Web page edit records
- - - - - - -

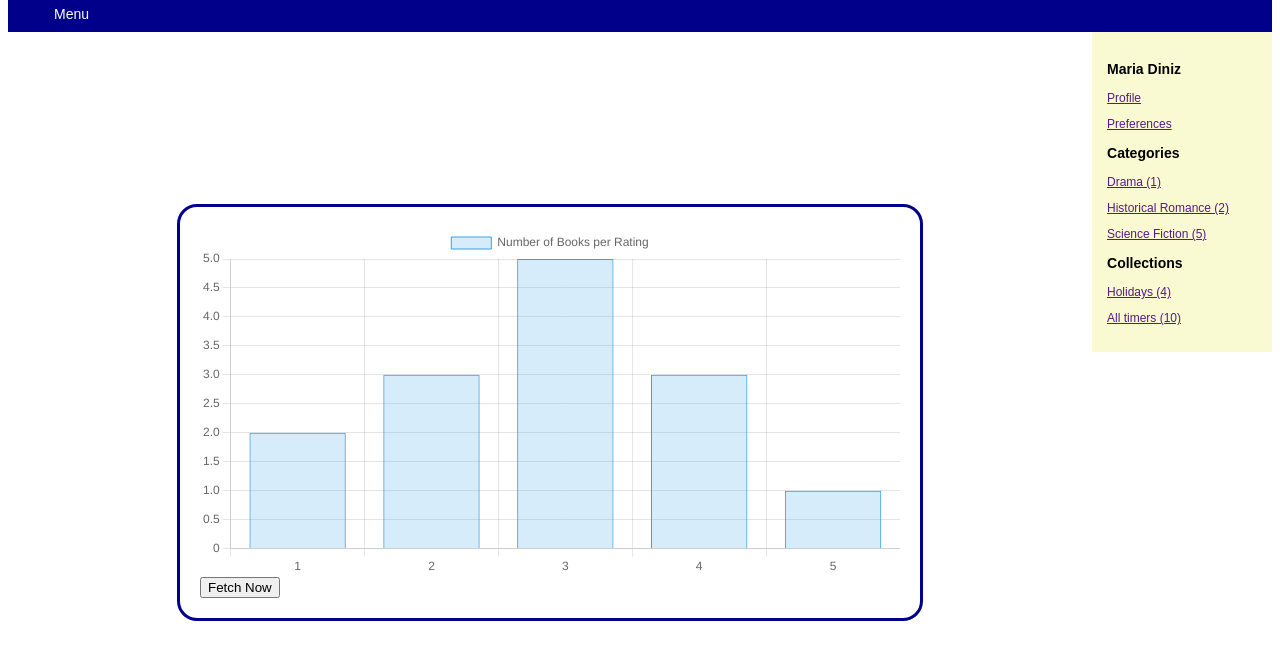
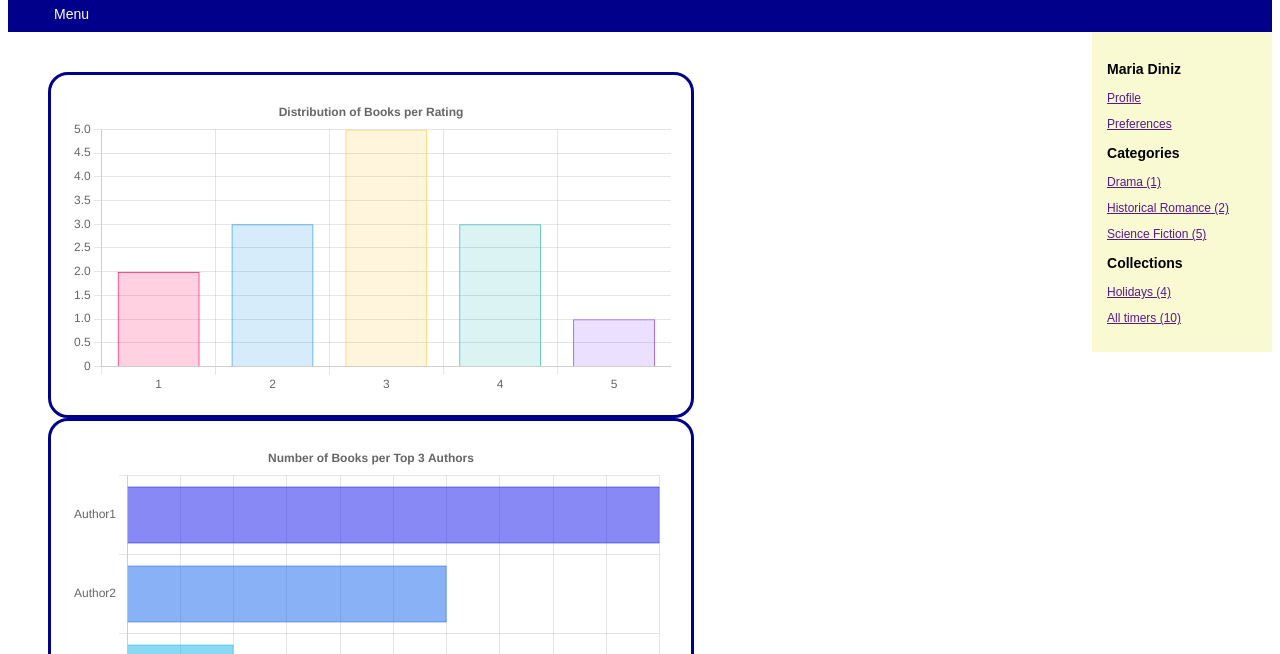
Before and after one commit to ErikFub/Books-Web-App-WCC, a website: page public/statistics.html in a window 1280 px wide. Shown: the part 146-800 px from the top of the page. Drawn offline with nearby package versions, Linux system fonts and the light colour scheme; no server answers.

Commit message:
second chart added

```diff
--- a/public/statistics.css
+++ b/public/statistics.css
@@ -3,19 +3,19 @@ SECTION {
   margin: 0;
   padding: 0;
   font-family: sans-serif;
+  }
 
-  }
   .chartCard {
-    height: calc(100vh - 40px);
+    display: inline-block;
     background: white;
-    display: flex;
+    padding: 40px;
     align-items: center;
     justify-content: center;
   }
+
   .chartBox {
-    width: 700px;
+    width: 600px;
     padding: 20px;
     border-radius: 20px;
     border: solid 3px darkblue;
-    background: white;
   }
--- a/public/statistics.html
+++ b/public/statistics.html
@@ -3,9 +3,8 @@
     <HEAD>
         <TITLE>My Favourite Books</TITLE>
         <META charset="utf8" />
-        <LINK rel="stylesheet" href="./books.css" />
-        <LINK rel="stylesheet" href="./general.css" />
-        <LINK rel="stylesheet" href="./statistics.css" />
+        <LINK rel="stylesheet" href="general.css" />
+        <LINK rel="stylesheet" href="statistics.css" />
         <script src="script.js"></script>
         <script src="common.js"></script>
         <script src="statistics.js"></script>
@@ -48,19 +47,25 @@
               <div>
                 <meta charset="utf-8">
                 <meta name="viewport" content="width=device-width, initial-scale=1">
-                <title>Distribution of Number of Books per Rating</title>
+                <title>Charts</title>
               </div>
               <body>
                 <div class="chartMenu">
                 </div>
                 <div class="chartCard">
+
                   <div class="chartBox">
                     <canvas id="myChart"></canvas>
-                    <button onclick="fetchData()">Fetch Now</button>
                   </div>
+
+                  <div class="chartBox">
+                    <canvas id="myChart2"></canvas>
+                  </div>
+
                 </div>
                 <script type="text/javascript" src="https://cdn.jsdelivr.net/npm/chart.js"></script>
                 <script>
+
 
                 // // Fetch Block
                 // function updateChart() {
@@ -84,41 +89,109 @@
                 // };
 
 
-                // setup
-                const data = {
+                // setup Chart
+                const data1 = {
                   labels: ['1', '2', '3', '4', '5'],
                   datasets: [{
                     label: 'Number of Books per Rating',
                     data: [2, 3, 5, 3, 1],
                     backgroundColor: [
-                      'rgba(54, 162, 235, 0.2)'
+                    'rgba(255, 26, 104, 0.2)',
+                    'rgba(54, 162, 235, 0.2)',
+                    'rgba(255, 206, 86, 0.2)',
+                    'rgba(75, 192, 192, 0.2)',
+                    'rgba(153, 102, 255, 0.2)',
                     ],
                     borderColor: [
-                      'rgba(54, 162, 235, 1)'
+                    'rgba(255, 26, 104, 1)',
+                    'rgba(54, 162, 235, 1)',
+                    'rgba(255, 206, 86, 1)',
+                    'rgba(75, 192, 192, 1)',
+                    'rgba(153, 102, 255, 1)',
                     ],
                     borderWidth: 1
                   }]
                 };
 
-                // config
+                // config Chart
                 const config = {
                   type: 'bar',
-                  data,
+                  data: data1,
                   options: {
                     scales: {
                       y: {
                         beginAtZero: true
                       }
+                    },
+                    plugins: {
+                      legend: {
+                        display: false
+                      },
+                      title: {
+                        display: true,
+                        text: 'Distribution of Books per Rating'
+                      }
                     }
                   }
                 };
 
-                // render init block
+                // render init block Chart
                 const myChart = new Chart(
                   document.getElementById('myChart'),
                   config
                 );
+
+
+                // setup Chart2
+                const data2 = {
+                  labels: ['Author1', 'Author2', 'Author3'],
+                  datasets: [{
+                    label: 'Number of Books per Author',
+                    data: [5, 3, 1],
+                    backgroundColor: [
+                      'rgba(20, 20, 235, 0.5)',
+                      'rgba(20, 100, 235, 0.5)',
+                      'rgba(20, 180, 235, 0.5)',
+                    ],
+                    borderColor: [
+                      'rgba(20, 20, 235, 1)',
+                      'rgba(20, 100, 235, 1)',
+                      'rgba(20, 180, 235, 1)',
+                    ],
+                    borderWidth: 1
+                  }]
+                };
+
+                // config Chart2
+                const config2 = {
+                  type: 'bar',
+                  data: data2,
+                  options: {
+                      indexAxis: 'y',
+                      scales: {
+                        y: {
+                          beginAtZero: true
+                      }
+                    },
+                    plugins: {
+                      legend: {
+                        display: false
+                      },
+                      title: {
+                        display: true,
+                        text: 'Number of Books per Top 3 Authors'
+                      }
+                    }
+                  }
+                };
+
+                // render init block Chart2
+                const myChart2 = new Chart(
+                  document.getElementById('myChart2'),
+                  config2
+                );
                 </script>
+
         </SECTION>
 
         <FOOTER>
```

- - - - - - -

Pictures are to be dropped, and the remaining data set down exactly.

Before and after one commit to ErikFub/Books-Web-App-WCC, a website: page public/statistics.html in a window 1280 px wide. Shown: the part 146-800 px from the top of the page. Drawn offline with nearby package versions, Linux system fonts and the light colour scheme; no server answers.

Commit message:
second chart added

```diff
--- a/public/statistics.css
+++ b/public/statistics.css
@@ -3,19 +3,19 @@ SECTION {
   margin: 0;
   padding: 0;
   font-family: sans-serif;
+  }
 
-  }
   .chartCard {
-    height: calc(100vh - 40px);
+    display: inline-block;
     background: white;
-    display: flex;
+    padding: 40px;
     align-items: center;
     justify-content: center;
   }
+
   .chartBox {
-    width: 700px;
+    width: 600px;
     padding: 20px;
     border-radius: 20px;
     border: solid 3px darkblue;
-    background: white;
   }
--- a/public/statistics.html
+++ b/public/statistics.html
@@ -3,9 +3,8 @@
     <HEAD>
         <TITLE>My Favourite Books</TITLE>
         <META charset="utf8" />
-        <LINK rel="stylesheet" href="./books.css" />
-        <LINK rel="stylesheet" href="./general.css" />
-        <LINK rel="stylesheet" href="./statistics.css" />
+        <LINK rel="stylesheet" href="general.css" />
+        <LINK rel="stylesheet" href="statistics.css" />
         <script src="script.js"></script>
         <script src="common.js"></script>
         <script src="statistics.js"></script>
@@ -48,19 +47,25 @@
               <div>
                 <meta charset="utf-8">
                 <meta name="viewport" content="width=device-width, initial-scale=1">
-                <title>Distribution of Number of Books per Rating</title>
+                <title>Charts</title>
               </div>
               <body>
                 <div class="chartMenu">
                 </div>
                 <div class="chartCard">
+
                   <div class="chartBox">
                     <canvas id="myChart"></canvas>
-                    <button onclick="fetchData()">Fetch Now</button>
                   </div>
+
+                  <div class="chartBox">
+                    <canvas id="myChart2"></canvas>
+                  </div>
+
                 </div>
                 <script type="text/javascript" src="https://cdn.jsdelivr.net/npm/chart.js"></script>
                 <script>
+
 
                 // // Fetch Block
                 // function updateChart() {
@@ -84,41 +89,109 @@
                 // };
 
 
-                // setup
-                const data = {
+                // setup Chart
+                const data1 = {
                   labels: ['1', '2', '3', '4', '5'],
                   datasets: [{
                     label: 'Number of Books per Rating',
                     data: [2, 3, 5, 3, 1],
                     backgroundColor: [
-                      'rgba(54, 162, 235, 0.2)'
+                    'rgba(255, 26, 104, 0.2)',
+                    'rgba(54, 162, 235, 0.2)',
+                    'rgba(255, 206, 86, 0.2)',
+                    'rgba(75, 192, 192, 0.2)',
+                    'rgba(153, 102, 255, 0.2)',
                     ],
                     borderColor: [
-                      'rgba(54, 162, 235, 1)'
+                    'rgba(255, 26, 104, 1)',
+                    'rgba(54, 162, 235, 1)',
+                    'rgba(255, 206, 86, 1)',
+                    'rgba(75, 192, 192, 1)',
+                    'rgba(153, 102, 255, 1)',
                     ],
                     borderWidth: 1
                   }]
                 };
 
-                // config
+                // config Chart
                 const config = {
                   type: 'bar',
-                  data,
+                  data: data1,
                   options: {
                     scales: {
                       y: {
                         beginAtZero: true
                       }
+                    },
+                    plugins: {
+                      legend: {
+                        display: false
+                      },
+                      title: {
+                        display: true,
+                        text: 'Distribution of Books per Rating'
+                      }
                     }
                   }
                 };
 
-                // render init block
+                // render init block Chart
                 const myChart = new Chart(
                   document.getElementById('myChart'),
                   config
                 );
+
+
+                // setup Chart2
+                const data2 = {
+                  labels: ['Author1', 'Author2', 'Author3'],
+                  datasets: [{
+                    label: 'Number of Books per Author',
+                    data: [5, 3, 1],
+                    backgroundColor: [
+                      'rgba(20, 20, 235, 0.5)',
+                      'rgba(20, 100, 235, 0.5)',
+                      'rgba(20, 180, 235, 0.5)',
+                    ],
+                    borderColor: [
+                      'rgba(20, 20, 235, 1)',
+                      'rgba(20, 100, 235, 1)',
+                      'rgba(20, 180, 235, 1)',
+                    ],
+                    borderWidth: 1
+                  }]
+                };
+
+                // config Chart2
+                const config2 = {
+                  type: 'bar',
+                  data: data2,
+                  options: {
+                      indexAxis: 'y',
+                      scales: {
+                        y: {
+                          beginAtZero: true
+                      }
+                    },
+                    plugins: {
+                      legend: {
+                        display: false
+                      },
+                      title: {
+                        display: true,
+                        text: 'Number of Books per Top 3 Authors'
+                      }
+                    }
+                  }
+                };
+
+                // render init block Chart2
+                const myChart2 = new Chart(
+                  document.getElementById('myChart2'),
+                  config2
+                );
                 </script>
+
         </SECTION>
 
         <FOOTER>
```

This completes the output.